*Front-end code change data*:
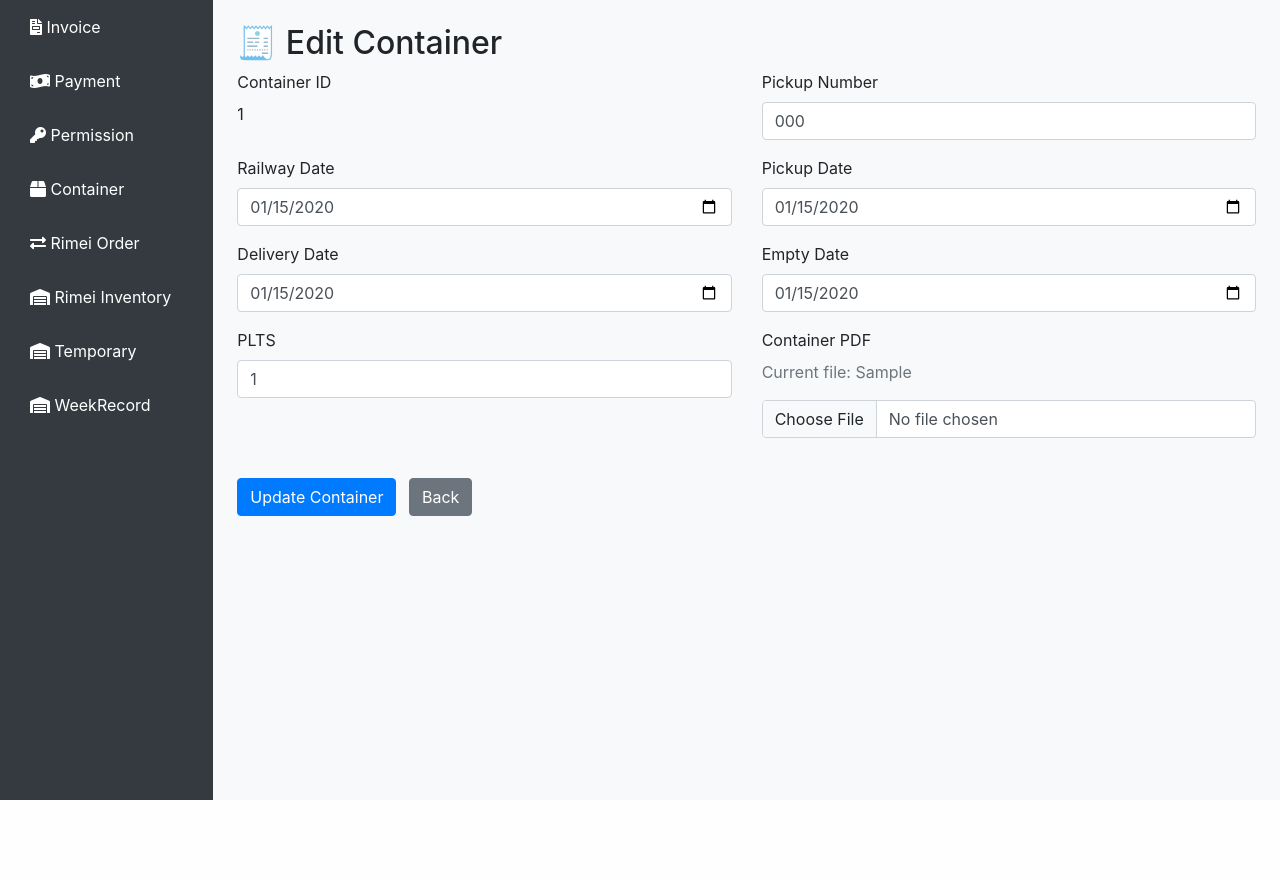
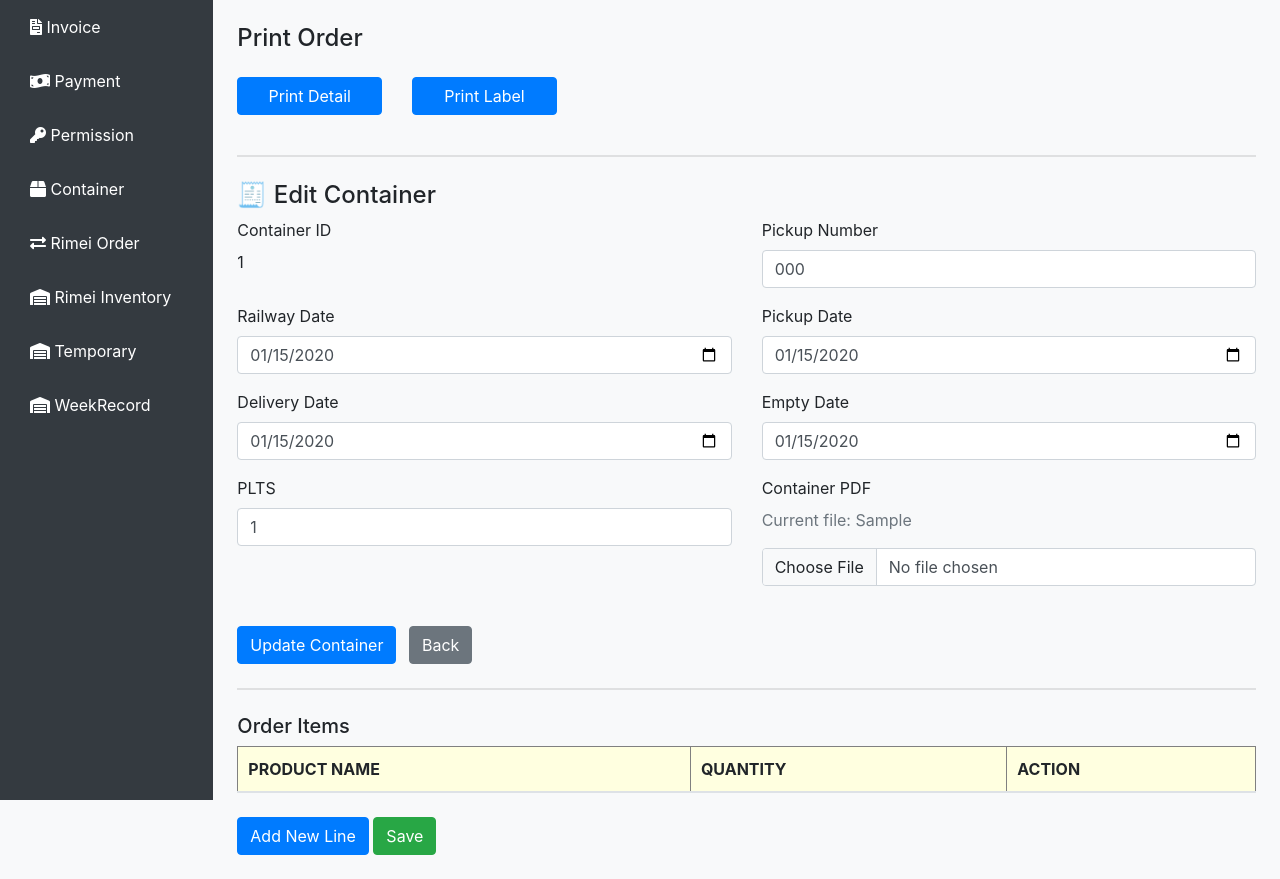
Before and after one commit to rosaspace/rimei, a Django app: page /edit_container/1/ in a window 1280 px wide. Shown: the part 88-967 px from the top of the page. Before the commit the page ends 888 px from the top, so only its background shows below. Run offline with Django 4.2, Linux system fonts and the light colour scheme; tables that the repository leaves empty hold one stand-in row (values such as "Sample post"); lists and menus that the app fills with data are empty; some libraries are stand-ins or nearby versions.

Commit message:
add container item

```diff
--- a/container/admin.py
+++ b/container/admin.py
@@ -3,7 +3,7 @@
 from .models import RMOrder, RMCustomer,OrderImage
 from .forms import OrderForm
 from .models import InvoiceCustomer,RMProduct,RMInventory
-from .models import Employee, LogisticsCompany,OrderItem,ClockRecord
+from .models import Employee, LogisticsCompany,OrderItem,ClockRecord,ContainerItem
 
 class ContainerAdmin(admin.ModelAdmin):
     list_display = ('container_id', 'railway_date', 'pickup_date', 'delivery_date','empty_date','pickup_number')  # Updated field name
@@ -34,6 +34,9 @@
 class OrderItemAdmin(admin.ModelAdmin):
     list_display = ('order', 'product','quantity')
 
+class ContainerItemAdmin(admin.ModelAdmin):
+    list_display = ('container', 'product','quantity')
+
 # Register your models here.
 admin.site.register(Container, ContainerAdmin)
 admin.site.register(Permission)
@@ -48,3 +51,4 @@
 admin.site.register(Employee,EmployeeAdmin)
 admin.site.register(LogisticsCompany)
 admin.site.register(OrderItem,OrderItemAdmin)
+admin.site.register(ContainerItem,ContainerItemAdmin)
--- a/container/models.py
+++ b/container/models.py
@@ -195,3 +195,11 @@
 
     def __str__(self):
         return self.name
+
+class ContainerItem(models.Model):
+    container = models.ForeignKey(Container, related_name='container_items', on_delete=models.CASCADE)  # 关联到 RMOrder
+    product = models.ForeignKey(RMProduct, on_delete=models.CASCADE)  # 关联到 RMProduct
+    quantity = models.IntegerField()  # 产品数量
+
+    def __str__(self):
+        return f"{self.product.name} - {self.quantity} pcs"
--- a/container/pyviews/container.py
+++ b/container/pyviews/container.py
@@ -1,7 +1,7 @@
 from django.shortcuts import render, get_object_or_404
 from django.http import JsonResponse
 
-from ..models import Container
+from ..models import Container,RMProduct
 from django.utils import timezone
 from datetime import datetime
 
@@ -29,17 +29,18 @@
                 created_at=timezone.now()
             )
 
-            # 处理日期字段
+            # 更新日期字段
             date_fields = ['railway_date', 'pickup_date', 'delivery_date', 'empty_date']
             for field in date_fields:
                 value = request.POST.get(field)
                 if value:
                     parsed_date = datetime.strptime(value, '%Y-%m-%d').date()
                     setattr(container, field, parsed_date)
+                else:
+                    setattr(container, field, None)
 
             # 处理PDF文件
             if 'container_pdf' in request.FILES:
-                container.container_pdf = request.FILES['container_pdf']
                 container.container_pdfname = request.FILES['container_pdf'].name
 
             container.save()
@@ -62,8 +63,9 @@
     container = get_object_or_404(Container, container_id=container_id)
 
     if request.method == 'GET':
+        products = RMProduct.objects.all()
         # 显示编辑页面
-        return render(request, 'container/containerManager/edit_container.html', {'container': container})
+        return render(request, 'container/containerManager/edit_container.html', {'container': container,"products":products})
 
     elif request.method == 'POST':
         try:
@@ -86,12 +88,13 @@
                     setattr(container, field, parsed_date)
                 else:
                     setattr(container, field, None)
+
             # 处理PDF文件
             if 'container_pdf' in request.FILES:
                 container.container_pdfname = request.FILES['container_pdf']
-
                 # 打印 PDF 文件名
                 print(f"Uploaded PDF file name: {container.container_pdfname}")
+
             container.save()
 
             return JsonResponse({
@@ -105,3 +108,10 @@
             }, status=400)
 
     return JsonResponse({'error': 'Invalid request method'}, status=405)
+
+def save_containeritems(request, container_id):
+    print("----------save_containeritems-------------",container_id)
+    return JsonResponse({
+                'success': True,
+                'message': 'Container updated successfully'
+            })
--- a/container/templates/container/containerManager/add_container.html
+++ b/container/templates/container/containerManager/add_container.html
@@ -67,6 +67,10 @@
             let formData = new FormData();
             formData.append("container_id", document.getElementById("container-id").value);
             formData.append("pickup_number", document.getElementById("pickup-number").value);
+            formData.append("railway_date", document.getElementById("railway-date").value);
+            formData.append("pickup_date", document.getElementById("pickup-date").value);
+            formData.append("delivery_date", document.getElementById("delivery-date").value);
+            formData.append("empty_date", document.getElementById("empty-date").value);
             formData.append("plts", document.getElementById("plts").value);
 
             const containerPdf = document.getElementById("container-pdf").files[0];
--- a/container/templates/container/containerManager/edit_container.html
+++ b/container/templates/container/containerManager/edit_container.html
@@ -1,7 +1,19 @@
 {% extends "container/base.html" %}
 {% block content %}
 
-<h2>🧾 Edit Container</h2>
+<h4 class="mb-4">Print Order</h4>
+    <div class="row">
+        <div class="col-md-2 mb-3">
+            <button class="btn btn-primary  w-100" id="printDetail">Print Detail</a>
+        </div>
+        <div class="col-md-2 mb-3">
+            <button class="btn btn-primary  w-100" id="printLabel">Print Label</a>
+        </div>
+    </div>
+
+<hr class="my-4 border-2 opacity-100">
+
+<h4>🧾 Edit Container</h4>
 
 <div class="container-form">
     <form id="edit-container-form">
@@ -65,6 +77,41 @@
         </div>
     </form>
 </div>
+<hr class="my-4 border-2 opacity-100">
+
+<!-- 添加Container项目表格 -->
+<div class="row mt-4">
+    <div class="col-12">
+        <h5>Order Items</h5>
+        <table class="table table-bordered"  id="orderTable">
+            <thead>
+                <tr>
+                    <th>Product Name</th>
+                    <th>Quantity</th>
+                    <th>Action</th>
+                </tr>
+            </thead>
+            <tbody>
+                {% for item in order_items %}
+                <tr>
+                    <td>
+                        <select class="form-control product-select">
+                            <option value="{{ item.product.id }}" selected>{{ item.product.name }}</option>
+                            {% for product in products %}
+                                <option value="{{ product.id }}">{{ product.name }}</option>
+                            {% endfor %}
+                        </select>
+                    </td>
+                    <td><input type="number" class="form-control quantity-input" value="{{ item.quantity }}" min="1"></td>
+                    <td><button class="btn btn-danger btn-sm remove-row">Remove</button></td>
+                </tr>
+                {% endfor %}
+            </tbody>
+        </table>
+        <button class="btn btn-primary mt-2" id="addRow">Add New Line</button>
+        <button class="btn btn-success mt-2" id="saveContainerItems">Save</button>
+    </div>
+</div>
 
 {% endblock %}
 
@@ -117,7 +164,102 @@
                 alert("❌ An error occurred while updating the container.");
             });
         };
+
+        const containerID = '{{ container.container_id }}';
+        // 打印详单
+        document.getElementById('printDetail').addEventListener('click', function() {
+            window.open(`/print_container_detail/${containerID}/`, '_blank');
+        });
+
+        // 打印标签
+        document.getElementById('printLabel').addEventListener('click', function() {
+            window.open(`/print_container_label/${containerID}/`, '_blank');
+        });
+
+        // 保存条目
+        document.getElementById('saveContainerItems').addEventListener('click', function(e) {
+            e.preventDefault(); // 阻止表单默认提交
+
+            const rows = document.querySelectorAll('tbody tr');
+            let orderitems = [];
+
+            console.log("表格行数:", rows.length);
+            console.log("Container ID:", containerID);
+
+            rows.forEach(row => {
+                const itemName = row.children[0].textContent.trim();
+                const quantity = parseInt(row.children[1].textContent.trim()) || 0;
+                console.log("--- ", itemName, quantity);
+
+                orderitems.push({
+                    item: itemName,
+                    qty: quantity
+                });
+            });
+
+            // 创建FormData对象
+            const formData = new FormData();
+            formData.append('orderitems', JSON.stringify(orderitems));
+
+            // 检查FormData内容
+            for (let pair of formData.entries()) {
+                // console.log(pair[0] + ': ' + pair[1]);
+            }
+
+            // 发送数据到后端
+            fetch('/save_containeritems/${containerID}/', {
+                method: 'POST',
+                headers: {
+                    'X-CSRFToken': '{{ csrf_token }}'
+                },
+                body: formData
+            })
+            .then(response => {
+                // Check if the response is OK (status in the range 200-299)
+                if (!response.ok) {
+                    throw new Error('Network response was not ok');
+                }
+                return response.text(); // Parse the JSON response
+            })
+            .then(html => {
+                // 将返回的 HTML 插入到页面中
+                document.open();
+                document.write(html);
+                document.close();
+            })
+            .catch(error => {
+                console.error('Error:', error);
+                alert('An error occurred while saving the order');
+            });
+        });
     });
+
+    $(document).ready(function () {
+        // 添加新行
+        $("#addRow").click(function () {
+            let newRow = `
+                <tr>
+                    <td>
+                        <select class="form-control product-select">
+                            <option value="">Select Product</option>
+                            {% for product in products %}
+                                <option value="{{ product.id }}">{{ product.name }}</option>
+                            {% endfor %}
+                        </select>
+                    </td>
+                    <td><input type="number" class="form-control quantity-input" min="1"></td>
+                    <td><button class="btn btn-danger btn-sm remove-row">Remove</button></td>
+                </tr>
+            `;
+            $("#orderTable tbody").append(newRow);
+        });
+
+        // 删除行
+        $(document).on("click", ".remove-row", function () {
+            $(this).closest("tr").remove();
+        });
+    });
+
 </script>
 
 {% endblock %}
--- a/container/templates/container/rmorder/add_order.html
+++ b/container/templates/container/rmorder/add_order.html
@@ -257,5 +257,6 @@
             alert('An error occurred while saving the order');
         });;
     });
+
 </script>
 {% endblock %}
--- a/container/urls.py
+++ b/container/urls.py
@@ -19,6 +19,7 @@
     path('add_container/', container.add_container, name='add_container'),
     path('add_container_view/', container.add_container_view, name='add_container_view'),
     path("edit_container/<str:container_id>/", container.edit_container, name="edit_container"),
+    path("save_containeritems/<str:container_id>/", container.save_containeritems, name="save_containeritems"),
 
     # Invoice
     path('add_invoice/', invoice.add_invoice, name='add_invoice'),
@@ -52,6 +53,8 @@
     path('print_converted_order/<str:so_num>/', pdfprocess.print_converted_order, name='print_converted_order'),
     path('print_label/<str:so_num>/', pdfprocess.print_label, name='print_label'),
     path('print_bol/<str:so_num>/', pdfprocess.print_bol, name='print_bol'),
+    path('print_container_detail/<str:container_num>/', pdfprocess.print_container_detail, name='print_container_detail'),
+    path('print_container_label/<str:container_num>/', pdfprocess.print_container_label, name='print_container_label'),
 
     # 打卡记录
     path('week_record/', weekrecord.week_record, name='week_record'),
```
Also changed, not shown: container/pyviews/pdfprocess.py (+75 -2 lines), container/migrations/0021_containeritem.py (added).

*What you need to do*:
Your answer must be one number: how many lines of the data contain "RMProduct".

*Task response*:
4